It’s hard for me to point to one specific production of Cabaret, since — for 20 years now — the show has continued to pop up in my life, inspire me and show me just how powerful truly great theatre can be.
My first Cabaret experience was as a student at the University of Iowa in 1995. It was my first (and favorite) Mainstage show, and a wake-up call to what it was like to work with high-caliber talents like Megan Gogerty, Jay Loete, Dana Green, director Eric Forsythe and a roster of actors that were all crazy-good. Then in 2003, I had the thrill of finally getting to do Cabaret again — this time playing The Emcee — at Marshalltown Community Theatre. The cast bonded so tightly that many of us got a cast tattoo of “Life is Beautiful” together. (It remains the only tattoo I have.)
I got the chance to repeat the role of The Emcee at Theatre Cedar Rapids in 2004 — and that became the greatest, but also the most difficult, theatrical experience I have ever had. Director Richard Barker refused to let me simply reprise my Marshalltown performance; he drove me to work my ass off completely reinventing the character. Two days before opening, I had an accident onstage; during the final scene of the show, under harsh spotlights, I fell into the orchestra pit and tore a good portion of my leg open. Backstage for our invited-dress preview the next night, I was limping around and needed help getting up and down the stairs. But adrenaline is an amazing thing. Once onstage, the pain disappeared and I was kick-lining like a maniac (and hoping that the stitches would hold together, which they did — although my leg retains a mangled scar to this day). It helped that the cast of Cabaret was so incredibly supportive. That group became like a family, and remains, 11 years later, possibly my favorite cast of all time — and my performance as The Emcee in that production remains my favorite role to date.

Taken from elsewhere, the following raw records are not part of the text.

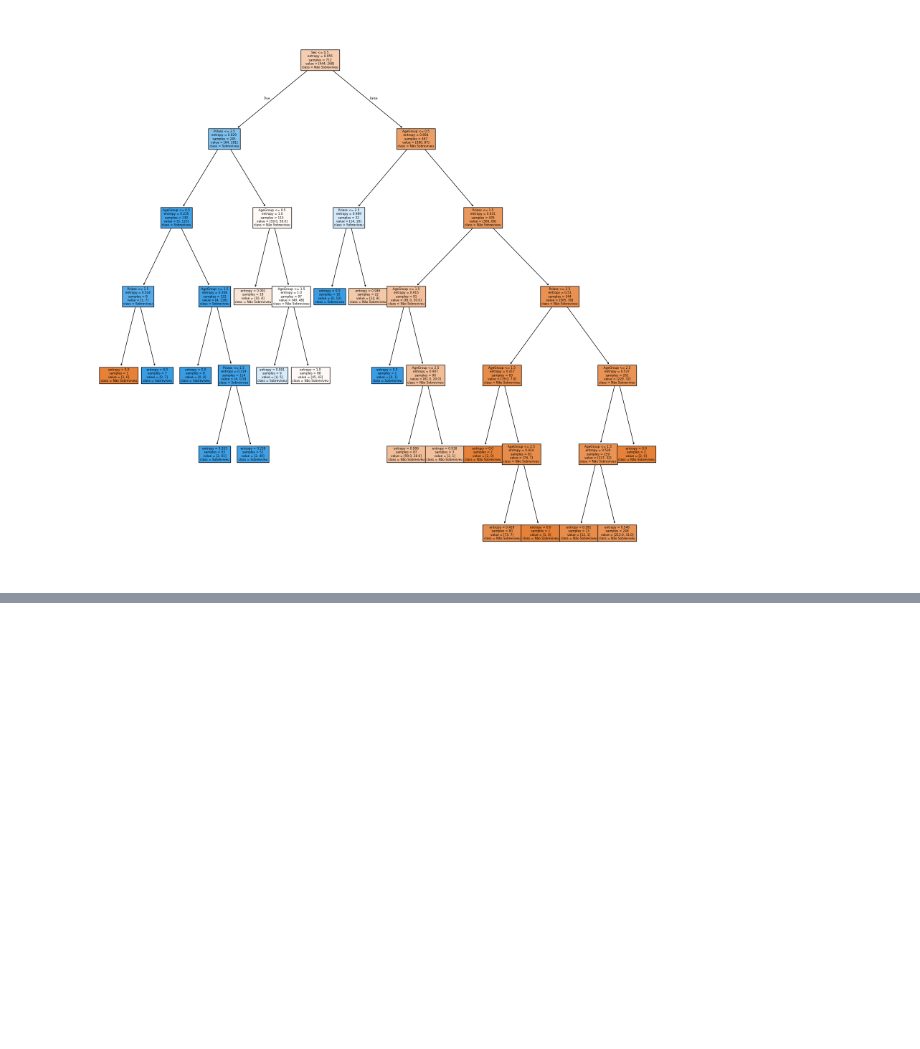
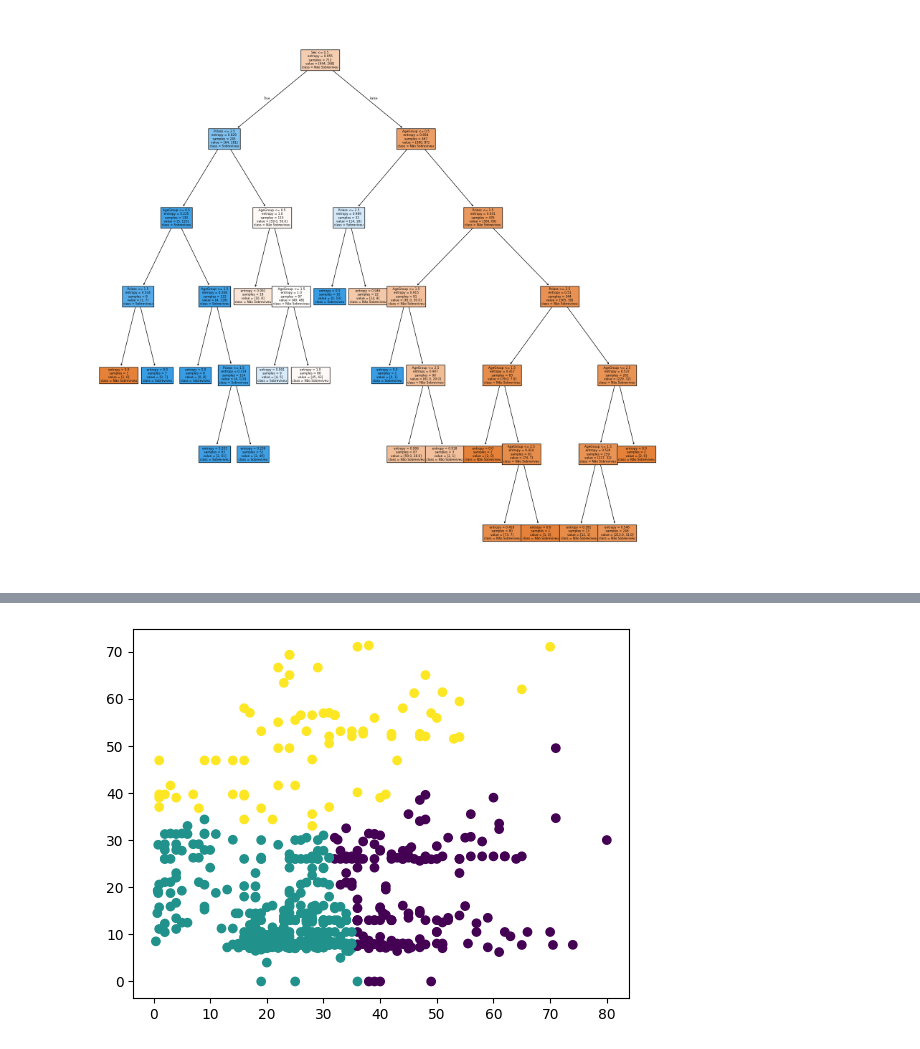
Before and after one commit to davischneider/titanic-dataset, a Jupyter notebook: titanic.ipynb, the cells around one changed output, grey strips where cells are left out. Saved outputs shown, nothing was run; the diff lists cells and outputs as text; code cells hidden in the pictures; blank space fills up the shorter version.

```diff
--- a/titanic.ipynb
+++ b/titanic.ipynb
@@ -207,0 +283,15 @@ plt.show()
+# %%
+# Calcular o IQR para o atributo Fare
+Q1 = X['Fare'].quantile(0.25)
+Q3 = X['Fare'].quantile(0.75)
+IQR = Q3 - Q1
+
+# Definir os limites inferior e superior para Fare
+lower_bound = Q1 - 1.5 * IQR
+upper_bound = Q3 + 1.5 * IQR
+
+# Remover os outliers no atributo Fare
+X_no_outliers = X[(X['Fare'] >= lower_bound) & (X['Fare'] <= upper_bound)]
+
+# Verificar a descrição dos dados após remoção dos outliers
+X_no_outliers.describe()
@@ -207,0 +308,10 @@ plt.show()
+# %%
+kmeans_no_outliers = KMeans(n_clusters=3, random_state=0).fit(X_no_outliers)
+# %%
+fig, ax = plt.subplots()
+
+ax.scatter(X_no_outliers['Age'], X_no_outliers['Fare'], c=kmeans_no_outliers.labels_)
+
+plt.show()
+# %% [output]
+[figure, added]
```
Also changed, not shown: parts of 16 cells of this notebook.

I performed in one more production of Cabaret in 2005, in New York City, but haven’t done it since — although I saw many more productions of it (including one at Iowa City Community Theatre where my mom, Linda Merritt, got to play Fraulein Schneider). But just last summer, Alan Cumming returned to the role of The Emcee in Cabaret on Broadway. I knew that this was rare opportunity to finally see one of the all-time “great performances” in person. So I flew to NYC to catch a performance at Studio 54. It was the best Broadway experience I have ever had. I could not believe that this cast took a show I’d held so close to me for 20 years — knew backwards and forwards, been in four productions of, knew every line of dialogue and had seen countless interpretations of each character — and found a way to make it feel totally new. I laughed in places I’d never laughed before. I was riveted by every moment as if I was seeing it for the first time. And in the middle of it all, Alan Cumming took a character he’d been doing for decades, and yet made it feel absolutely fresh.
It was a desperately-needed reminder of how wonderful theatre could be — and more importantly, of all the things that the stage had given to me over the years. Cabaret is a musical that, for me, will always represent theatre at its finest, and my experiences with it are among the greatest of my life.
We hope you enjoyed Rob’s TOP FIVE. Feel free to comment below and then come back tomorrow for another TOP FIVE.
Rob Merritt A graduate of the University of Iowa Theatre Department, Rob has appeared at theatres throughout the Corridor including Theatre Cedar Rapids, Dreamwell, City Circle, Fourth Room, Brucemore, Iowa City Community Theatre, Starlighters in Anamosa, the Old Creamery and Iowa Theatre Artists Company. He’s also performed with Marshalltown Community Theatre, New Harmony Theatre in NYC, and with various professional theatres in the Midwest. As a writer, Rob’s play “The Summerland Project” was produced on the TCR Mainstage in 2013 and is currently running at the Olathe Civic Theatre in Kansas City. He’s also the former Communications Director for Theatre Cedar Rapids, and currently works as an editor for The Gazette.